• [Exercise directions]:
Return every line from the records below with the string "matrices".

(Change detection data)

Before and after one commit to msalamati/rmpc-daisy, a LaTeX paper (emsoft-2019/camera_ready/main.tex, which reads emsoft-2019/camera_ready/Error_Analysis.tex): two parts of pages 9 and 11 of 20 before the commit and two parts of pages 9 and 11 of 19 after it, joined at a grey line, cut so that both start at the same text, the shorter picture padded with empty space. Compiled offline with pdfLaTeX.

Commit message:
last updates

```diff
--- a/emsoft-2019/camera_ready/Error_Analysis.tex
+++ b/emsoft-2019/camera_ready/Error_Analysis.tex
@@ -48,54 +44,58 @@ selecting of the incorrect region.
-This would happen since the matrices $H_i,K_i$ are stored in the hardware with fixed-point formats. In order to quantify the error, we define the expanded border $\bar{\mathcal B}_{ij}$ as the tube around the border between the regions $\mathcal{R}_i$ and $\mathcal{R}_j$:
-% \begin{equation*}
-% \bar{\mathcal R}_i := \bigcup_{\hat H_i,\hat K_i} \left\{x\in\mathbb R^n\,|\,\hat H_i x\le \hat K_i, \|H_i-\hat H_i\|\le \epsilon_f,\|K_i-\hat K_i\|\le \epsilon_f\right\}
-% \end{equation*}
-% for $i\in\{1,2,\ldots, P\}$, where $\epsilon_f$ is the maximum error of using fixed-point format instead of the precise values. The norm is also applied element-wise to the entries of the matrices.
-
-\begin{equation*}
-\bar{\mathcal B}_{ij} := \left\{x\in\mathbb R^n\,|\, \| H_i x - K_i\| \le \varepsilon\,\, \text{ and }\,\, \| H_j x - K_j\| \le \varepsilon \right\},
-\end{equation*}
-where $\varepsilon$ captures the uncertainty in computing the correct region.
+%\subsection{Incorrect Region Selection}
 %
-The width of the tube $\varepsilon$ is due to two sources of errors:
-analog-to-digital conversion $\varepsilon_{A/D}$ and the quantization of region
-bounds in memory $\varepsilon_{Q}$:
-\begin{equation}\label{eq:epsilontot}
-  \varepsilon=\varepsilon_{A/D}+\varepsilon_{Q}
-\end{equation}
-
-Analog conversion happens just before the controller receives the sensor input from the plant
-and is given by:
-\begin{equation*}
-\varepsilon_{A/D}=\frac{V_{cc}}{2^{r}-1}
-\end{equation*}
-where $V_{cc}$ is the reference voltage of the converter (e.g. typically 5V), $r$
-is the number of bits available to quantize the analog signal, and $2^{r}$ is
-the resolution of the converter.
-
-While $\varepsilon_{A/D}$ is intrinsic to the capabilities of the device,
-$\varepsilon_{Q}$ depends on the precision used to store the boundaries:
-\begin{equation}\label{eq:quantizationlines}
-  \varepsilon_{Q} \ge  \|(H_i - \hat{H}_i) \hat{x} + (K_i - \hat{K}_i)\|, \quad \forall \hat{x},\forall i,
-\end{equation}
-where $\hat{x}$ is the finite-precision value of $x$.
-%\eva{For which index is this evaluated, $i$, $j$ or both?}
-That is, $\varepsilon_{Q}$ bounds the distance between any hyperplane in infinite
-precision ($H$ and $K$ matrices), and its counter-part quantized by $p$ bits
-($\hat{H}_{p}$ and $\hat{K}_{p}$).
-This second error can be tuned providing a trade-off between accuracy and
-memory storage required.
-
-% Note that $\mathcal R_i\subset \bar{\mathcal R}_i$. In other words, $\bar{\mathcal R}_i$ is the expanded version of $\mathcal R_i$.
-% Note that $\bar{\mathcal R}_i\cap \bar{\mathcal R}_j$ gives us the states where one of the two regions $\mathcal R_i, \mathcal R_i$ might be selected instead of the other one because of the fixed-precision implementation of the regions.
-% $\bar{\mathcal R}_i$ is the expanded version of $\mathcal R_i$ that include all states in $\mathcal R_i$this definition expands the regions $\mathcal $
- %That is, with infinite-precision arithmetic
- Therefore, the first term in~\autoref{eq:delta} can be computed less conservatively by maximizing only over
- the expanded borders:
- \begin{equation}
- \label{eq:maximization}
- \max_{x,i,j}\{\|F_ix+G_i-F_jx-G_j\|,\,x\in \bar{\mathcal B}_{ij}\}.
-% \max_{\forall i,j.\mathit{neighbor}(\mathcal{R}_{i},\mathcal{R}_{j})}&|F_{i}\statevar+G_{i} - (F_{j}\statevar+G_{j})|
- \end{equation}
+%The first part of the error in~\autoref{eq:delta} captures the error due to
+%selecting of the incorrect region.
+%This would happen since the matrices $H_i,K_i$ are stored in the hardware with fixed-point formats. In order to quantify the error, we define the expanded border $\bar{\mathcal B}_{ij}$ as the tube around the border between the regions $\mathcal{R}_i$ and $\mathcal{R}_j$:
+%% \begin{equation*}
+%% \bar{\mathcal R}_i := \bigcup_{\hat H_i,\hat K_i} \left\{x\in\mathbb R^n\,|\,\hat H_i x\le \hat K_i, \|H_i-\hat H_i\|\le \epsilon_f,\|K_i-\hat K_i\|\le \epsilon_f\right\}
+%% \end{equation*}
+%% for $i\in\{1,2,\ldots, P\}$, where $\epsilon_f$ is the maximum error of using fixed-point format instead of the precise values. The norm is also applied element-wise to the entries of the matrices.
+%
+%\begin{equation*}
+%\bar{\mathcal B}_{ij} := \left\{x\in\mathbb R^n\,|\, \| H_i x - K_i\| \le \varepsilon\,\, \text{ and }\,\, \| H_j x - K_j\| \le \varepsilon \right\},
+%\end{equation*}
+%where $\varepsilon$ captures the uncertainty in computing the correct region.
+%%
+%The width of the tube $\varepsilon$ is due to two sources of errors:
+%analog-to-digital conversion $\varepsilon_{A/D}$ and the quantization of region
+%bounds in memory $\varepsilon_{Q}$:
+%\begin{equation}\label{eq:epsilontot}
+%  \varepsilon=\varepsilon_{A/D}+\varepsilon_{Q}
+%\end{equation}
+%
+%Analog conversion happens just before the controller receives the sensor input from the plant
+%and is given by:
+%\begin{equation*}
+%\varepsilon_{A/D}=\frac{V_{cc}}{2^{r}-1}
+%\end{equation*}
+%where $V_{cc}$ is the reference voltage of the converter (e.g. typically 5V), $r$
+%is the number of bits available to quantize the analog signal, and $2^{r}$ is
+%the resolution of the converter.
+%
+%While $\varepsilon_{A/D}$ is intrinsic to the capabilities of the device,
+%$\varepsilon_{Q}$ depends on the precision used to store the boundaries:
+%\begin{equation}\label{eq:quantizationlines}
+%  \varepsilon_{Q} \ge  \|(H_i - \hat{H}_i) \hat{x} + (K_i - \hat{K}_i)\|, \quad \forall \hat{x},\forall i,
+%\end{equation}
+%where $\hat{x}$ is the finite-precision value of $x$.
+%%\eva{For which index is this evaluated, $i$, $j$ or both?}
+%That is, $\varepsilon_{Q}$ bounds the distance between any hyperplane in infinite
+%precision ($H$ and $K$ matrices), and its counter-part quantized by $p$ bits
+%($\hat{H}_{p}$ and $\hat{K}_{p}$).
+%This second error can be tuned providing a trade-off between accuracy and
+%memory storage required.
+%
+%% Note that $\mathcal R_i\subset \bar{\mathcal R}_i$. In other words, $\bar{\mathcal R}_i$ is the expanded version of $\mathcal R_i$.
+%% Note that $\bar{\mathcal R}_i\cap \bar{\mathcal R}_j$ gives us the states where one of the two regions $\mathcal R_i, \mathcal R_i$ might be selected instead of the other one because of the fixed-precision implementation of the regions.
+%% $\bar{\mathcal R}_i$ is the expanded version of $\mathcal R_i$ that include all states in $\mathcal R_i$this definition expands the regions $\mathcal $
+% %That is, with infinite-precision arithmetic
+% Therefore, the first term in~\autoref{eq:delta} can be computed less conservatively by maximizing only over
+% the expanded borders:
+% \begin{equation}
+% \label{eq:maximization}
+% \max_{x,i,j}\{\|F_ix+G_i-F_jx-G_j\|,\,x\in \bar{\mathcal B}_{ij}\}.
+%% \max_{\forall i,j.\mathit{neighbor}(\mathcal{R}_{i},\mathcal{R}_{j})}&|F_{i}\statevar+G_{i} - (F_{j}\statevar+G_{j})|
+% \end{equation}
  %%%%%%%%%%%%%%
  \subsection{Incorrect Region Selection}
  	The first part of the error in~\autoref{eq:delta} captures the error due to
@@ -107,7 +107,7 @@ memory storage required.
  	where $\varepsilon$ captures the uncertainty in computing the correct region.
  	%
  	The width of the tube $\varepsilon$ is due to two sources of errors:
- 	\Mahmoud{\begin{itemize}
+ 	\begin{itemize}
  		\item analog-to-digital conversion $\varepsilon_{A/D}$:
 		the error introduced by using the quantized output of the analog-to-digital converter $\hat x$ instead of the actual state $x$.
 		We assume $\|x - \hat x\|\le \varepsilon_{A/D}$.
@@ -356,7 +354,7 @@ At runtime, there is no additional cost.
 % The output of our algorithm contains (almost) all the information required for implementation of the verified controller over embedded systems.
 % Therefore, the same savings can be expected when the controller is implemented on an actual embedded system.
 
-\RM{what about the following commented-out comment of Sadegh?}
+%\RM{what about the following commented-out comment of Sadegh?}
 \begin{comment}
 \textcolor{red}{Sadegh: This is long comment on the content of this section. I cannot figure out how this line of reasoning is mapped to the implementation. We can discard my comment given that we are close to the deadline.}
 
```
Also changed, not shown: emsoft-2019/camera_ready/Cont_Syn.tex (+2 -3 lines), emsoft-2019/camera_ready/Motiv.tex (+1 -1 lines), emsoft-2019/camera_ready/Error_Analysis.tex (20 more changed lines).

• [Answer space]:
-This would happen since the matrices $H_i,K_i$ are stored in the hardware with fixed-point formats. In order to quantify the error, we define the expanded border $\bar{\mathcal B}_{ij}$ as the tube around the border between the regions $\mathcal{R}_i$ and $\mathcal{R}_j$:
-% for $i\in\{1,2,\ldots, P\}$, where $\epsilon_f$ is the maximum error of using fixed-point format instead of the precise values. The norm is also applied element-wise to the entries of the matrices.
-precision ($H$ and $K$ matrices), and its counter-part quantized by $p$ bits
+%This would happen since the matrices $H_i,K_i$ are stored in the hardware with fixed-point formats. In order to quantify the error, we define the expanded border $\bar{\mathcal B}_{ij}$ as the tube around the border between the regions $\mathcal{R}_i$ and $\mathcal{R}_j$:
+%% for $i\in\{1,2,\ldots, P\}$, where $\epsilon_f$ is the maximum error of using fixed-point format instead of the precise values. The norm is also applied element-wise to the entries of the matrices.
+%precision ($H$ and $K$ matrices), and its counter-part quantized by $p$ bits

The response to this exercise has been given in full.